Overseas, European chemicals have also experienced declines. “For the first time since 2003, the EU [European Union] chemicals industry’s output, excluding pharmaceuticals, declined in 2008,” notes Dr. Gernot Klotz, executive director of research and innovation of the Brussels-headquartered European Chemical Industry Council (Cefic, www.cefic.org), a member of the Arlington, Va.-based International Council of Chemical Associations (www.icca-chem.org). Analysis of October 2008 data, the latest available, shows output in the EU chemical industry, excluding pharmaceuticals, decreased by 6.3 percent that month, using a year-on-year comparison. But the first 10 months of 2008 showed a decline, excluding pharma, of 0.08 percent, compared to 2007, he adds.
Klotz sees several challenges for European chemicals makers. One is diminishing growth stimulus from external demand, due to weaker growth prospects for overseas exports and much stronger import penetration from polymers and speciality chemicals. Another is the comparative price and feedstock disadvantage in olefins and that class of chemicals’ derivatives.
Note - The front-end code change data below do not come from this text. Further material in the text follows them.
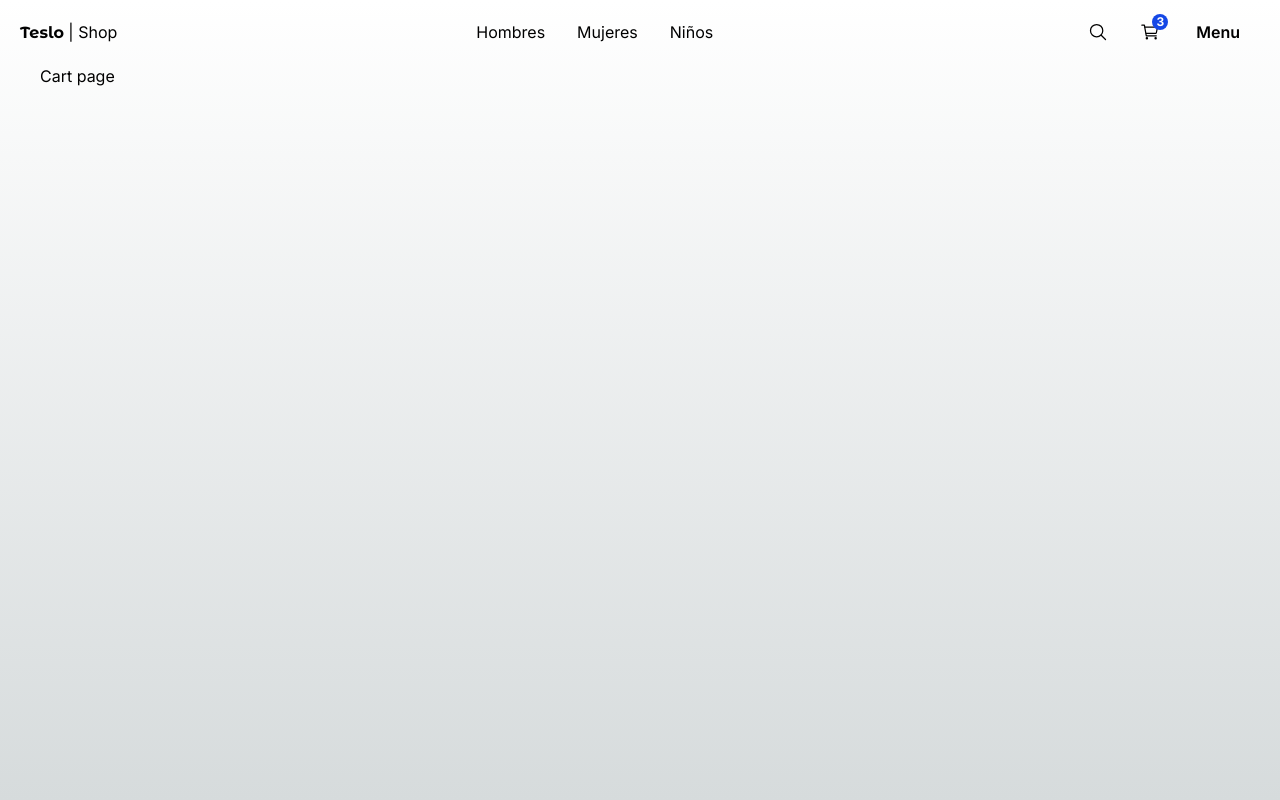
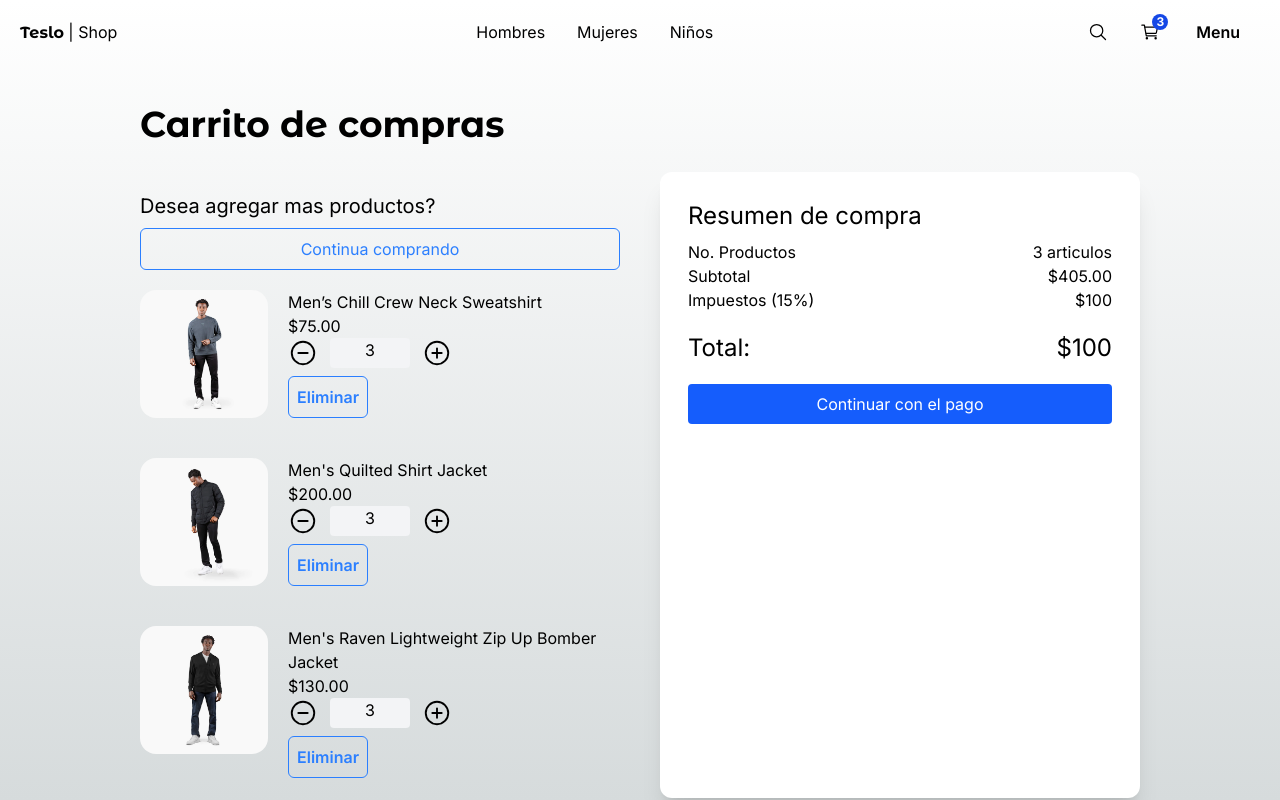
Before and after one commit to Mvillegas18/teslo-shop, a Next.js app: page /cart in a window 1280 px wide. Built offline with nearby package versions, Linux system fonts and the light colour scheme.

Commit message:
Enhance CartPage component with product details, quantity selector, and total calculation

```diff
--- a/src/app/(shop)/cart/page.tsx
+++ b/src/app/(shop)/cart/page.tsx
@@ -1,7 +1,103 @@
+import { QuantitySelector, Title } from '@/components';
+import { initialData } from '@/seed/seed';
+import Image from 'next/image';
+import Link from 'next/link';
+
+const productsInCart = [
+	initialData.products[0],
+	initialData.products[1],
+	initialData.products[2],
+];
+
 export default function CartPage() {
 	return (
-		<div>
-			<h1>Cart page</h1>
+		<div className="flex justify-center items-center mb-72 px-10 sm:px-0">
+			<div className="flex flex-col w-[1000px]">
+				<Title title="Carrito de compras" />
+				<div className="grid grid-cols-1 sm:grid-cols-2 gap-10">
+					{/* Carrito */}
+					<div className="flex flex-col mt-5">
+						<span className="text-xl">
+							Desea agregar mas productos?
+						</span>
+						<Link
+							href="/"
+							className="text-blue-500 w-full text-center mt-2 p-2 border border-blue-500 rounded-md hover:underline hover:bg-blue-700 hover:text-white transition-colors duration-300"
+							aria-label="Continuar comprando"
+						>
+							Continua comprando
+						</Link>
+
+						{/* Items */}
+						{productsInCart.map((product) => (
+							<div className="flex my-5" key={product.slug}>
+								<Image
+									src={`/products/${product.images[0]}`}
+									alt={product.title}
+									width={300}
+									height={300}
+									className="w-32 h-32 object-cover mr-5 rounded-2xl"
+								/>
+
+								<div>
+									<p>{product.title}</p>
+									<p>
+										{product.price.toLocaleString('en-US', {
+											style: 'currency',
+											currency: 'USD',
+										})}
+									</p>
+									<QuantitySelector quantity={3} />
+									<button className="mt-2 p-2 font-semibold border text-blue-500 border-blue-500 rounded-md hover:bg-blue-700 hover:text-white transition-colors duration-300">
+										Eliminar
+									</button>
+								</div>
+							</div>
+						))}
+					</div>
+
+					{/* Resumen de compra */}
+					<div className="rounded-xl shadow-xl p-7 bg-white">
+						<h2 className="text-2xl mb-2">Resumen de compra</h2>
+						<div className="grid grid-cols-2">
+							<span>No. Productos</span>
+							<span className="text-right">
+								{productsInCart.length} articulos
+							</span>
+
+							<span>Subtotal</span>
+							<span className="text-right">
+								{productsInCart
+									.reduce(
+										(acc, product) => acc + product.price,
+										0
+									)
+									.toLocaleString('en-US', {
+										style: 'currency',
+										currency: 'USD',
+									})}
+							</span>
+
+							<span>Impuestos (15%)</span>
+							<span className="text-right">$100</span>
+
+							<span className="text-2xl mt-5">Total: </span>
+							<span className="text-right mt-5 text-2xl">
+								$100
+							</span>
+						</div>
+
+						<div>
+							<Link
+								href={'/checkout/address'}
+								className="flex justify-center btn-primary w-full mt-5 transition-colors duration-300"
+							>
+								Continuar con el pago
+							</Link>
+						</div>
+					</div>
+				</div>
+			</div>
 		</div>
 	);
 }
```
The current challenging environment presents the European industry with two alternatives, he says. One is to go where the growth is. The other is to develop new business plans for facilities that are easy to tune to meet new opportunities. That second alternative has led to the F³ factory—where F equals future, fast and flexible—a forward-looking project of the Belgium-headquarted European Technology Platform for Sustainable Chemistry (www.suschem.org). “The factory of the future will showcase the value of efficient, low-impact manufacturing,” explains Klotz.
In the United States, Swift believes projects geared to higher efficiencies will find more favor and be more prone to be funded. And those will include “end-users who are trying to get more new automation or updated automation.”
Dow Chemical Co. (www.dow.com) is one end-user that is working to improve automation systems’ vertical integration. That refers to the interconnection and integration of information systems from basic process-control systems up through manufacturing-execution to enterprise systems, states Eric Cosman, engineering solutions consultant in Dow’s manufacturing-and-engineering operations, Midland, Mich. “We provided this level of integration many years ago using our proprietary software solutions—and we want to sustain this capability using current commercial solutions.”
His company also has focused on providing improved capability for the reporting of process operations performance using a production dashboard concept, Cosman reveals. “[And] we have a very active program that is focused on maintaining a high level of security for our manufacturing operations and control systems, through the application of good practices developed in the process industries.”
Cosman sees increasing need for detailed information technology (IT) skills to keep operating systems and networks working properly. “The problem is that these skills are generally not available in the numbers required.” Thus, he believes that “there has to be more work done to turn these systems into something that is understood and can be supported by operations personnel, without the need for detailed and often arcane IT expertise.”
C. Kenna Amos, email@example.com, is an Automation World Contributing Editor.
American Chemistry Council
European Chemical Industry Council
International Council of Chemical Associations
European Technology Platform for Sustainable Chemistry
Dow Chemical Co.